Larry Parks (December 13, 1914 - April 13, 1975) was an American actor who was blacklisted by the Hollywood movie studio bosses during the era of McCarthyism.
Born Samuel Lawrence Klausman Parks in Olathe, Kansas, his career was virtually ended when he admitted in 1951 to having been a member of a Communist party cell.
Parks grew up in Joliet, Illinois, and graduated from Joliet Township High School in 1932. Having attended the University of Illinois as a pre-med student, Parks played in stock companies for several years before signing a Hollywood contract in 1941. He made several forgettable films until he won the role of Al Jolson in the 1946 biographical film The Jolson Story, for which he was nominated for an Academy Award for Best Actor.
Following his Oscar nomination, he made a few more movies that did little in the box office, until he appeared in the sequel, Jolson Sings Again in 1949, which was another hit.
Larry Parks was summoned to appear before the House Un-American Activities Committee where he literally fell on his knees before and begged not to be forced to testify. He eventually did so in tears, only to find that he was blacklisted anyway. Following his admission before the Congressional Committee, Columbia Pictures dropped him.
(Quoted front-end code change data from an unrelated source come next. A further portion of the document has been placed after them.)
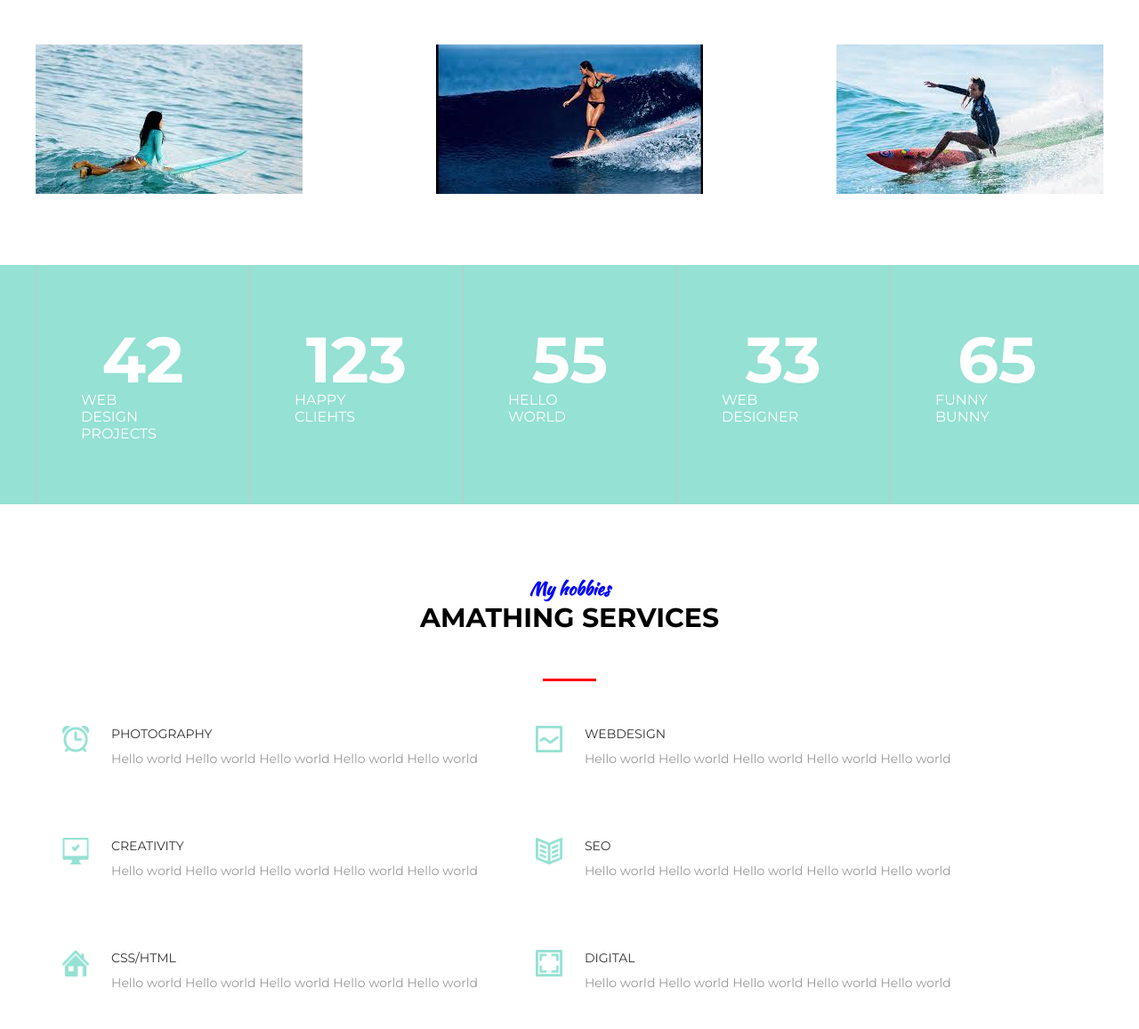
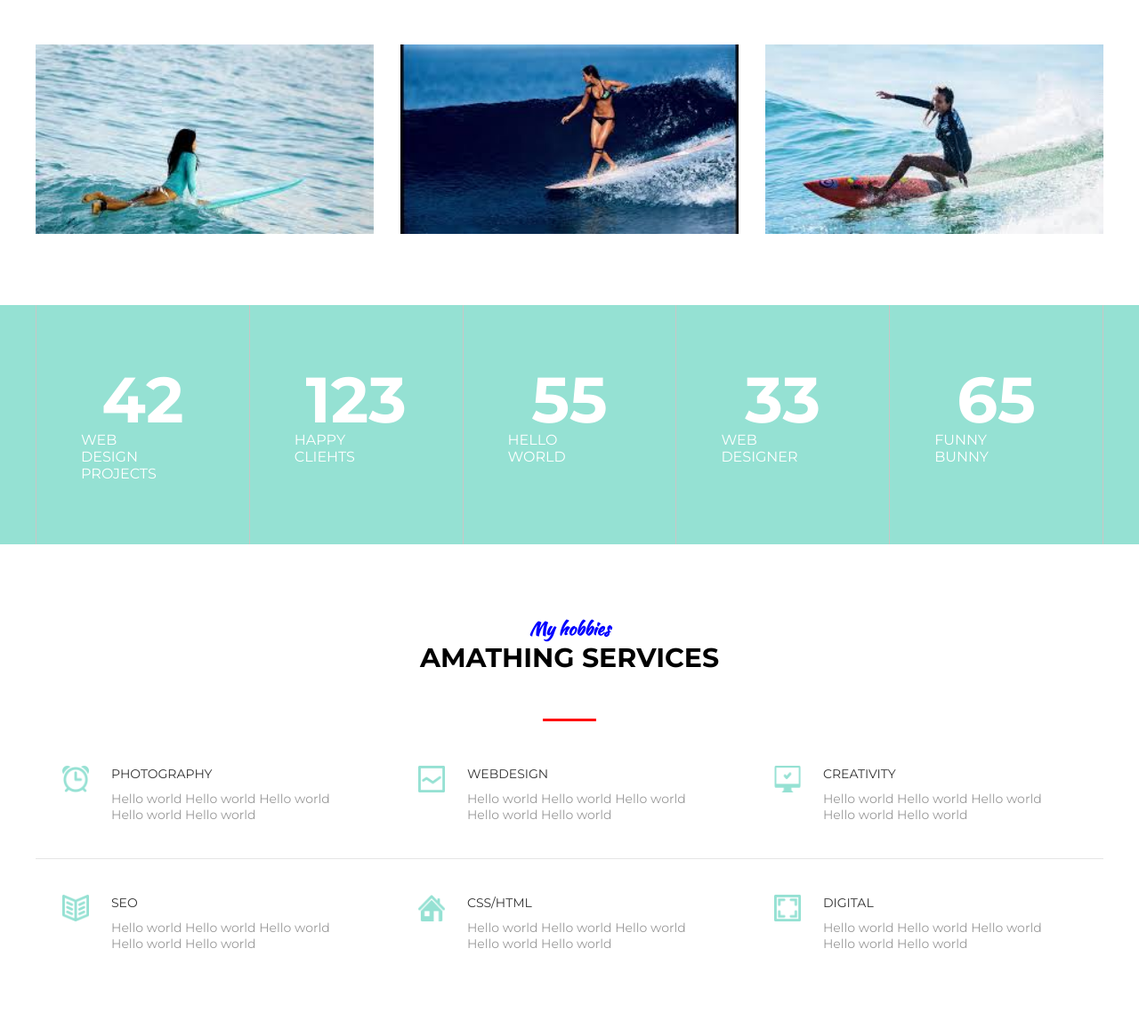
Before and after one commit to DariaChupakhina/Landing-page, a plain HTML site: page index.html in a window 1280 px wide. Shown: the part 1189-2346 px from the top of the page at 89% size. Drawn offline with Linux system fonts and the light colour scheme.

Commit message:
error correction

```diff
--- a/assets/css/style.css
+++ b/assets/css/style.css
@@ -345,7 +345,7 @@ hr {
 }
 
 .card__item {
-    width: 33,33333%;
+    width: 33.33333%;
     padding: 0 15px;
 
 }
@@ -443,7 +443,7 @@ hr {
  }
 
 .stat__item:last-child {
-    border-left: 1px solid #c9c6c6;
+    border-right: 1px solid #c9c6c6;
 }
 
 .stat__num {
@@ -465,14 +465,14 @@ hr {
 }
 
 .services__item {
-    width: 33,33333%;
+    width: 33.33333%;
     padding: 0 35px 40px 85px;
     position: relative;
     margin-bottom: 40px;
 }
 
 .services__item--border {
-    border-bottom: 1 px solid #e5e5e5;
+    border-bottom: 1px solid #e5e5e5;
 }
 
 .services__icon {
@@ -693,7 +693,7 @@ hr {
 .social__item {
     width: 30px;
     height: 30px;
-    padding: 12px 10px;
+    /*padding: 12px 10px;*/
 
     font-size: 30px;
     text-decoration: none;
@@ -1212,7 +1212,7 @@ hr {
 
     .stat__item {
         flex: none;
-        width: 33,33333%;
+        width: 33.33333%;
         padding-top: 30px;
         padding-bottom: 30px;
         border: 0;
@@ -1587,4 +1587,12 @@ hr {
         width: 100%;
 
     }
-}
+
+    .footer__col--second {
+        margin: 0 auto;
+    }
+
+    .footer__col--third {
+        margin: 0 auto;
+    }
+}
--- a/index.html
+++ b/index.html
@@ -141,12 +141,12 @@
                         <div class="services__title">Photography</div>
                         <div class="services__text">Hello world Hello world Hello world Hello world Hello world</div>
                     </div>
-                    <div class="services__item services__item--borde">
+                    <div class="services__item services__item--border">
                         <img class="services__icon" src="assets/Images/Services/webdesign.png" alt="">
                         <div class="services__title">Webdesign</div>
                         <div class="services__text">Hello world Hello world Hello world Hello world Hello world</div>
                     </div>
-                    <div class="services__item services__item--borde">
+                    <div class="services__item services__item--border">
                         <img class="services__icon" src="assets/Images/Services/creativity.png" alt="">
                         <div class="services__title">Creativity</div>
                         <div class="services__text">Hello world Hello world Hello world Hello world Hello world</div>
```
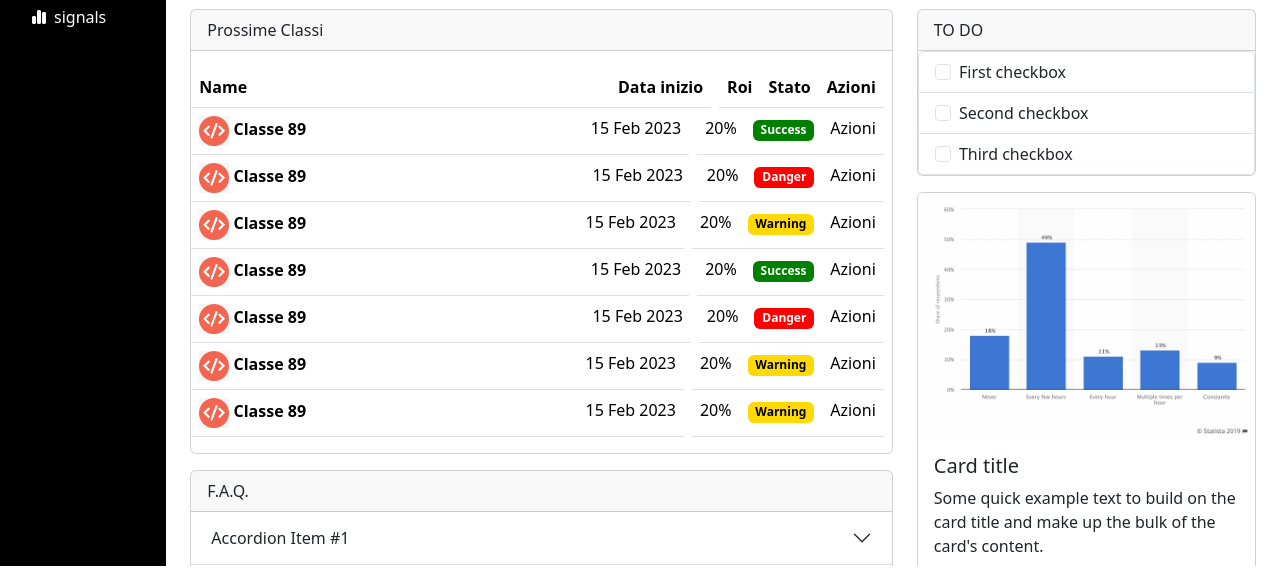
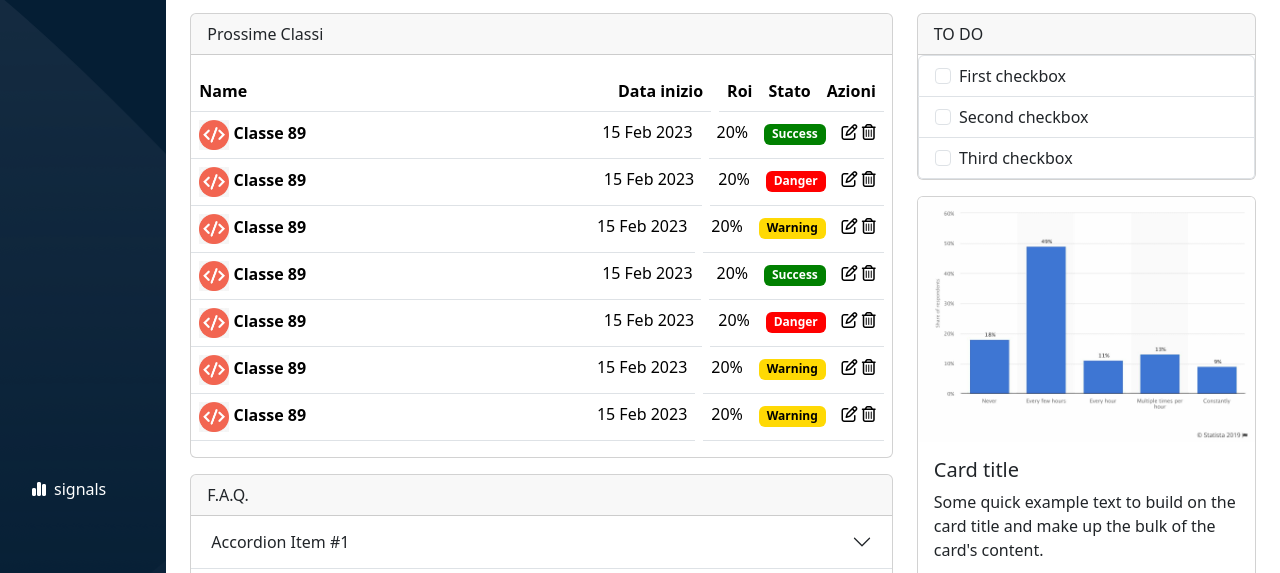
Before and after one commit to vittoriaromano/html-css-bootstrap-dashboard, a plain HTML site: page index.html in a window 1280 px wide. Shown: the part 227-800 px from the top of the page. Drawn offline with nearby package versions, Linux system fonts and the light colour scheme.

Commit message:
aside-fix

```diff
--- a/css/style.css
+++ b/css/style.css
@@ -3,6 +3,7 @@
 header{
     padding:.5rem 0;
     background-color: #f8f9fa;
+    height: 6.75rem;
 }
 
 .ms-cont{
@@ -36,17 +37,17 @@ ul *{
 
 #left,
 #right{
-    height: calc(100vh - 6.9375rem);
+    height: calc(100vh - 6.75rem);
 }
 
 #left{
-    background-color: black;
+    background: #051e34;
+    background-image: url(../img/sidebar-bg.png);
     color: white;
 
 }
 
 #right{
-
     width: 100%;
     overflow-y: scroll;
 }
@@ -67,13 +68,15 @@ ul *{
 }
 
 .offcanvas{
-    width: 100%!important;
+    width: 60%!important;
 }
 
 .btn{
     background-color:#1b72e8;
 }
-
+.btn-warning{
+    background-color: rgb(255, 217, 0);
+}
 .text-bg-success{
     background-color: green!important;
 }
--- a/index.html
+++ b/index.html
@@ -59,7 +59,7 @@
 
          <!-- sezione home sinistra -->
           <section id="left" >
-            <div class="row p-4">
+            <div class="row p-4 h-100">
                 <div class="d-flex  col mb-3">
                     <ul class="d-flex flex-column p-2">
                         <li class="d-flex pb-2">
@@ -111,7 +111,7 @@
                         <button class="btn" type="button" data-bs-toggle="offcanvas" data-bs-target="#offcanvasRight" aria-controls="offcanvasRight"><div class="vr-blu"><i class="fa-regular fa-square-plus"></i></div></button>
                         <div class="offcanvas offcanvas-end" tabindex="-1" id="offcanvasRight" aria-labelledby="offcanvasRightLabel">
             <div class="offcanvas-header">
-              <h5 class="offcanvas-title" id="offcanvasRightLabel">Offcanvas right</h5>
+              <h5 class="offcanvas-title" id="offcanvasRightLabel">Inserisci un nuovo studente</h5>
               <button type="button" class="btn-close" data-bs-dismiss="offcanvas" aria-label="Close"></button>
             </div>
            <div class="offcanvas-body">
@@ -152,7 +152,7 @@
                                         <input class="form-control border-top-0 " type="tel" id="citta" placeholder="Citta">
                                     </div>
                                     <!-- stato select -->
-                                    <div class="col-4 mt-4 mb-4 ">
+                                    <div class="col-4  mb-4 ">
                                       <label for="stato">stato</label>
                                       <select class="form-select" aria-label="Default select example">
                                         <option selected>Open this select menu</option>
@@ -162,7 +162,7 @@
                                       </select>
                                     </div>
                                     <!-- cap -->
-                                    <div class="col-2 mt-4 mb-4 ">
+                                    <div class="col-2  mb-4 ">
                                         <label for="cap">CAP</label>
                                         <input class="form-control border-top-0 " type="text" id="cap" placeholder="CAP">
                                     </div>
@@ -180,7 +180,8 @@
                                     </div>
                                     <!-- save/reset button -->
                                     <input class="btn btn-primary me-2" type="submit" value="Submit">
-                                    <input class="btn " type="reset" value="Reset">
+
+                                    <button type="reset" value="Reset" class="btn btn-warning">Reset</button>
                          </div>
                     </form>
                  </section>
@@ -214,80 +215,109 @@
                                         <tr class="d-flex">
                                             <th class="flex-grow-1" scope="col col-4 ">
                                                 <img class="img-fluid" src="img/class-avatar.jpg" alt="class avatar">
-                                                <span>Classe 89</span> </th>
+                                                <span>Classe 89</span>
+                                            </th>
                                             <td class="me-2" scope="col">15 Feb 2023</td>
                                             <td class="d-none d-md-block" scope="col">20%</td>
                                             <td class="d-none d-md-block" scope="col">
                                                 <span class="badge text-bg-success">Success</span>
                                             </td>
-                                            <td class="me-2" scope="col col-2">Azioni</td>
+                                            <td class="me-2" scope="col col-2">
+                                              <i class="fa-regular fa-pen-to-square"></i>
+                                              <i class="fa-regular fa-trash-can"></i>
+                                            </td>
                                         </tr>
                                         <tr class="d-flex">
                                             <th class="flex-grow-1" scope="col col-4 ">
                                                 <img class="img-fluid" src="img/class-avatar.jpg" alt="class avatar">
-                                                <span>Classe 89</span> </th>
+                                                <span>Classe 89</span>
+                                            </th>
                                             <td class="me-2" scope="col">15 Feb 2023</td>
                                             <td class="d-none d-md-block" scope="col">20%</td>
                                             <td class="d-none d-md-block" scope="col">
                                                 <span class="badge text-bg-danger">Danger</span>
                                             </td>
-                                            <td class="me-2" scope="col col-2">Azioni</td>
+                                            <td class="me-2" scope="col col-2">
+                                              <i class="fa-regular fa-pen-to-square"></i>
+                                              <i class="fa-regular fa-trash-can"></i>
+                                            </td>
                                         </tr>
                                         <tr class="d-flex">
                                             <th class="flex-grow-1" scope="col col-4 ">
                                                 <img class="img-fluid" src="img/class-avatar.jpg" alt="class avatar">
-                                                <span>Classe 89</span> </th>
+                                                <span>Classe 89</span>
+                                            </th>
                                             <td class="me-2" scope="col">15 Feb 2023</td>
                                             <td class="d-none d-md-block" scope="col">20%</td>
                                             <td class="d-none d-md-block" scope="col">
                                                 <span class="badge text-bg-warning">Warning</span>
                                             </td>
-                                            <td class="me-2" scope="col col-2">Azioni</td>
+                                            <td class="me-2" scope="col col-2">
+                                              <i class="fa-regular fa-pen-to-square"></i>
+                                              <i class="fa-regular fa-trash-can"></i>
+                                            </td>
                                         </tr>
                                         <tr class="d-flex">
                                             <th class="flex-grow-1" scope="col col-4 ">
                                                 <img class="img-fluid" src="img/class-avatar.jpg" alt="class avatar">
-                                                <span>Classe 89</span> </th>
+                                                <span>Classe 89</span>
+                                            </th>
                                             <td class="me-2" scope="col">15 Feb 2023</td>
                                             <td class="d-none d-md-block" scope="col">20%</td>
                                             <td class="d-none d-md-block" scope="col">
                                                 <span class="badge text-bg-success">Success</span>
                                             </td>
-                                            <td class="me-2" scope="col col-2">Azioni</td>
+                                            <td class="me-2" scope="col col-2">
+                                              <i class="fa-regular fa-pen-to-square"></i>
+                                              <i class="fa-regular fa-trash-can"></i>
+                                            </td>
                                         </tr>
                                         <tr class="d-flex">
                                             <th class="flex-grow-1" scope="col col-4 ">
                                                 <img class="img-fluid" src="img/class-avatar.jpg" alt="class avatar">
-                                                <span>Classe 89</span> </th>
+                                                <span>Classe 89</span>
+                                            </th>
                                             <td class="me-2" scope="col">15 Feb 2023</td>
                                             <td class="d-none d-md-block" scope="col">20%</td>
                                             <td class="d-none d-md-block" scope="col">
                                                 <span class="badge text-bg-danger">Danger</span>
                                             </td>
-                                            <td class="me-2" scope="col col-2">Azioni</td>
+                                            <td class="me-2" scope="col col-2">
+                                              <i class="fa-regular fa-pen-to-square"></i>
+                                              <i class="fa-regular fa-trash-can"></i>
+                                            </td>
                                         </tr>
                                         <tr class="d-flex">
                                             <th class="flex-grow-1" scope="col col-4 ">
                                                 <img class="img-fluid" src="img/class-avatar.jpg" alt="class avatar">
-                                                <span>Classe 89</span> </th>
+                                                <span>Classe 89</span>
+                                            </th>
                                             <td class="me-2" scope="col">15 Feb 2023</td>
                                             <td class="d-none d-md-block" scope="col">20%</td>
                                             <td class="d-none d-md-block" scope="col">
                                                 <span class="badge text-bg-warning">Warning</span>
                                             </td>
-                                            <td class="me-2" scope="col col-2">Azioni</td>
+                                            <td class="me-2" scope="col col-2">
+                                              <i class="fa-regular fa-pen-to-square"></i>
+                                              <i class="fa-regular fa-trash-can"></i>
+                                            </td>
                                         </tr>
                                         <tr class="d-flex">
                                             <th class="flex-grow-1" scope="col col-4 ">
                                                 <img class="img-fluid" src="img/class-avatar.jpg" alt="class avatar">
-                                                <span>Classe 89</span> </th>
+                                                <span>Classe 89</span>
+                                            </th>
                                             <td class="me-2" scope="col">15 Feb 2023</td>
                                             <td class="d-none d-md-block" scope="col">20%</td>
                                             <td class="d-none d-md-block" scope="col">
                                                 <span class="badge text-bg-warning">Warning</span>
                                             </td>
-                                            <td class="me-2" scope="col col-2">Azioni</td>
+                                            <td class="me-2" scope="col col-2">
+                                              <i class="fa-regular fa-pen-to-square"></i>
+                                              <i class="fa-regular fa-trash-can"></i>
+                                            </td>
                                         </tr>
+
 
 
 
```
Also changed, not shown: prove/index.prove.html (+2 -29 lines), img/sidebar-bg.png (added).
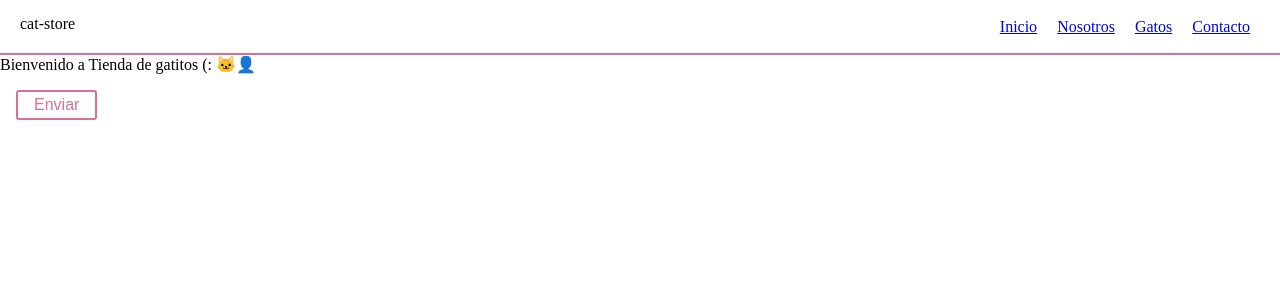
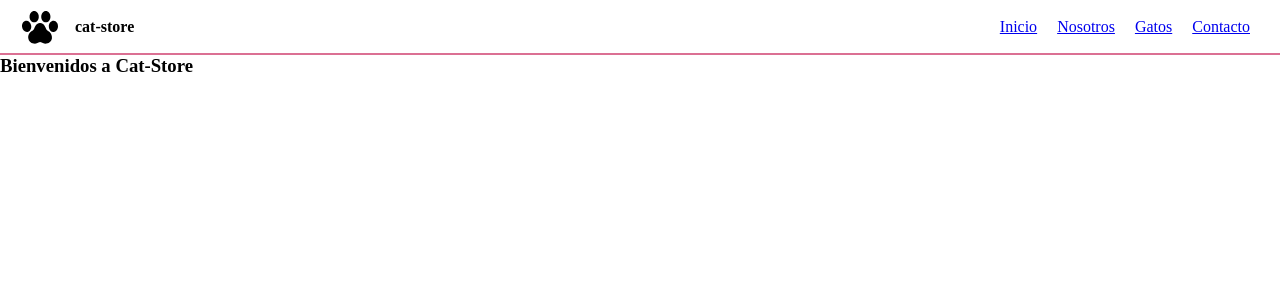
Before and after one commit to feliperodhen/cat-store, a React (Create React App) app: page / in a window 1280 px wide. Shown: the top 300 px of the page. Built offline with nearby package versions, Linux system fonts and the light colour scheme.

Commit message:
Agregando Componente ItemListContainer y CartWidget

```diff
--- a/src/App.js
+++ b/src/App.js
@@ -1,35 +1,16 @@
 import './App.css';
-import styled from 'styled-components';
 import { NavBar } from './components/Nav/NavBar';
+import { ItemListContainer } from './components/ItemListContainer';
 
 function App() {
 
-let name = "Tienda de gatitos (: 🐱‍👤";
-
-let handleClick = () => alert('🐭');
-
-const Button = styled.button`
-  /* Adapt the colors based on primary prop */
-  background: white;
-  color: palevioletred;
-  font-size: 1em;
-  margin: 1em;
-  padding: 0.25em 1em;
-  border: 2px solid palevioletred;
-  border-radius: 3px;
-`;
-
+  const titlePage = 'Cat-Store'
 
 
   return (
     <div className="App">
       <NavBar></NavBar>
-
-        <p>
-          Bienvenido a {name}
-        </p>
-        <Button onClick={handleClick}>Enviar</Button>
-
+      <ItemListContainer title={titlePage} />
     </div>
   );
 }
--- /dev/null
+++ b/src/components/ItemListContainer.js
@@ -0,0 +1,9 @@
+export const ItemListContainer = (props) => {
+
+
+    return (
+
+        <h3>Bienvenidos a {props.title}</h3>
+
+    )
+}
--- /dev/null
+++ b/src/components/Nav/CartWidget.js
@@ -0,0 +1,31 @@
+import styled from 'styled-components';
+import logo from '../../assets/img/cat-paw.svg'
+
+const CartImg = styled.div`
+
+display: flex;
+align-items: center;
+
+
+.logo {
+        padding: 15px 0;
+        width: 40px;
+    }
+
+    p{
+            padding: 15px 15px;
+            font-weight: 600;
+        }
+`;
+
+
+
+    export const CartWidget = () => {
+
+    return (
+            <CartImg>
+                <img src={logo} className="logo" />
+                <p>cat-store</p>
+            </CartImg>
+    )
+}
--- a/src/components/Nav/NavBar.js
+++ b/src/components/Nav/NavBar.js
@@ -1,5 +1,6 @@
 import styled from 'styled-components';
 import { BurgerNav } from './BurgerNav';
+import { CartWidget } from './CartWidget';
 
 
 
@@ -10,19 +11,13 @@ import { BurgerNav } from './BurgerNav';
     padding: 0 20px;
     display: flex;
     justify-content: space-between;
-
-    .logo {
-        padding: 15px 0;
-    }
     `;
     export const NavBar = () => {
 
 
     return (
         <Nav>
-            <div className="logo">
-                cat-store
-            </div>
+            <CartWidget />
             <BurgerNav />
         </Nav>
     )
```
Also changed, not shown: src/assets/img/cat-paw.svg (added).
He made only two more films, but continued to eke out a living acting on the stage and doing occasional television programs until his death, from a heart attack, aged 60. Married to actress Betty Garrett from 1944 until his death; they had two sons.